No team wants to replace someone like Mike Taylor. A 6-foot-2 co-captain from Ashwaubenon, Wis., Taylor was a mainstay at linebacker for three and a half seasons for the Badgers who piled up tackles and helped lead the team through some tough stretches in 2011 and 2012.
But the Badgers should make a smooth transition at linebacker this fall, even though Taylor amassed 14 percent of Wisconsin's total tackles during his final two years on campus. That's a big chunk of tackles to replace, and it sounds a little daunting until you see that Chris Borland nearly matched Taylor tackle-for-tackle over the last two seasons. What's more- Ethan Armstrong wasn't far behind Borland, either. Borland and Armstrong combined for 197 tackles in 2012, and both players are expected to hold on to their starting jobs this fall.

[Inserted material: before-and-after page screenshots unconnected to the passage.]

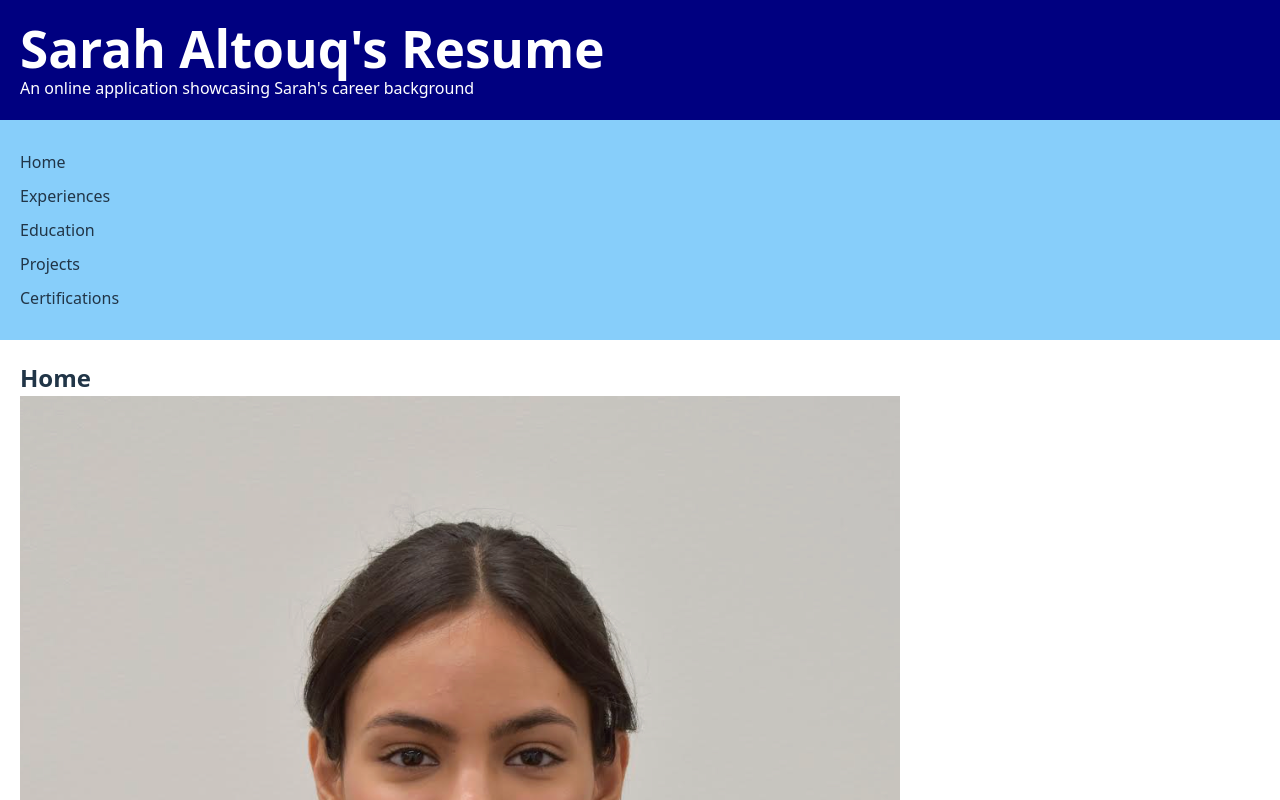
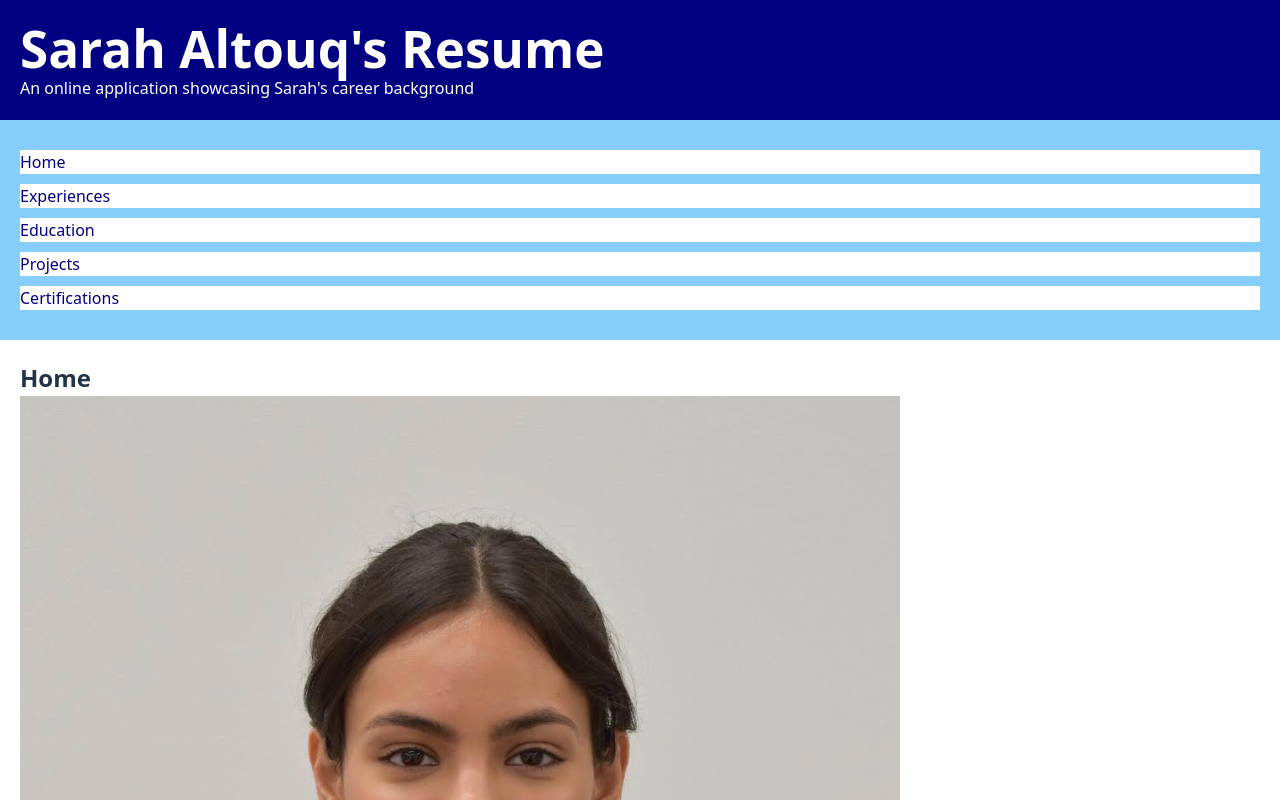
Before and after one commit to sarahaltouq/cs391-mp3, a React (Vite) app: page / in a window 1280 px wide. Shown: the top 800 px of the page. Built offline with nearby package versions, Linux system fonts and the light colour scheme.

Commit message:
changing up some style things

```diff
--- a/src/App.css
+++ b/src/App.css
@@ -22,8 +22,11 @@ nav ul {
 
 nav ul li {
   margin: 10px 0;
+  background-color: white;
+  color: navy;
 }
 
 main {
   padding: 20px;
+  background-color: white;
 }
```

So while losing Taylor would be a big blow for most teams, the Badgers aren't lacking for playmakers at linebacker. The Badgers will certainly miss Taylor's leadership and experience, but of Wisconsin's three defensive units the linebackers have the potential to make the smoothest transition into the 3-4 defense. There's really just one question I have about the linebackers this fall, solely because the Badgers need to sort through one of their deepest position groups before they figure out how best they can use the linebackers in their new scheme.
Who starts along with Borland and Armstrong?
For the most part, I expect Borland and Armstrong to start as inside linebackers for the Badgers. Both players are athletic enough to play on the outside, and of the two Armstrong is the most likely bet to get some snaps on the edge. But even with Borland and Armstrong back the Badgers still need to find two starters at outside linebacker.
Brendan Kelly seems like a safe bet to win one of those spots. Kelly plays defensive end in a 4-3, but the Badgers moved him back to linebacker this spring. The Badgers like his athleticism, and at 6-foot-6 and 258-pounds he fits the prototypical mold that the Badgers are looking for at that position. Kelly will have to stay healthy in his sixth year on campus if he wants to make the most of the medical waiver the NCAA granted him after last season. But if he stays on the field, I can't see anyone else taking a starting spot from him.
The other outside linebacker spot is much more wide open. The Badgers also shifted senior defensive end Tyler Dippel back to linebacker, and he's got a good frame for the position. But Dippel has struggled with injuries too, and now he's got some younger players hot on his heels. Joe Schobert saw playing time as a true freshman last year, and he really impressed defensive coordinator Dave Aranda during the spring at outside linebacker. Schobert took advantage of the extra reps he got during the spring, and I expect that he'll see the field a lot as a sophomore, even if he doesn't win a starting job this fall.
Keep an eye on Vince Biegel too. A 6-foot-3 Wisconsin Rapids native, Biegel was recruited as a linebacker and will play on the outside for the Badgers in the 3-4. He has pretty much any athletic tool you could want at this position, but I think a few other older players have an edge on him for playing time. Biegel is going to be a very productive player for the Badgers if he stays on his current track, and he has a perfect opportunity to show the coaches what he can do when fall camp opens up.
The Badgers also have Jesse Hayes waiting in the wings. A 6-foot-3 redshirt sophomore from Cincinnati, Hayes has been adding weight to his frame since he arrived on campus, and he showed some play making ability during the spring. I'm interested to see how he looks after another summer of conditioning, and I think he has a good chance to crack the two-deep this fall.
And that's just the outside linebackers- the Badgers have a few other players on the inside who should see the field this year. Conor O'Neill, Derek Landisch, and Marcus Trotter will all battle for playing time this fall behind Borland and Armstrong, and they all have some interesting skill sets. O'Neill is one of their better defenders in pass coverage, and Landisch draws a lot of comparisons to Borland, both because of his size and because he just seems to make plays when he's on the field. Trotter is a solid player as well, but it will be hard for him to separate himself from the pack this fall with so many other players jostling for playing time.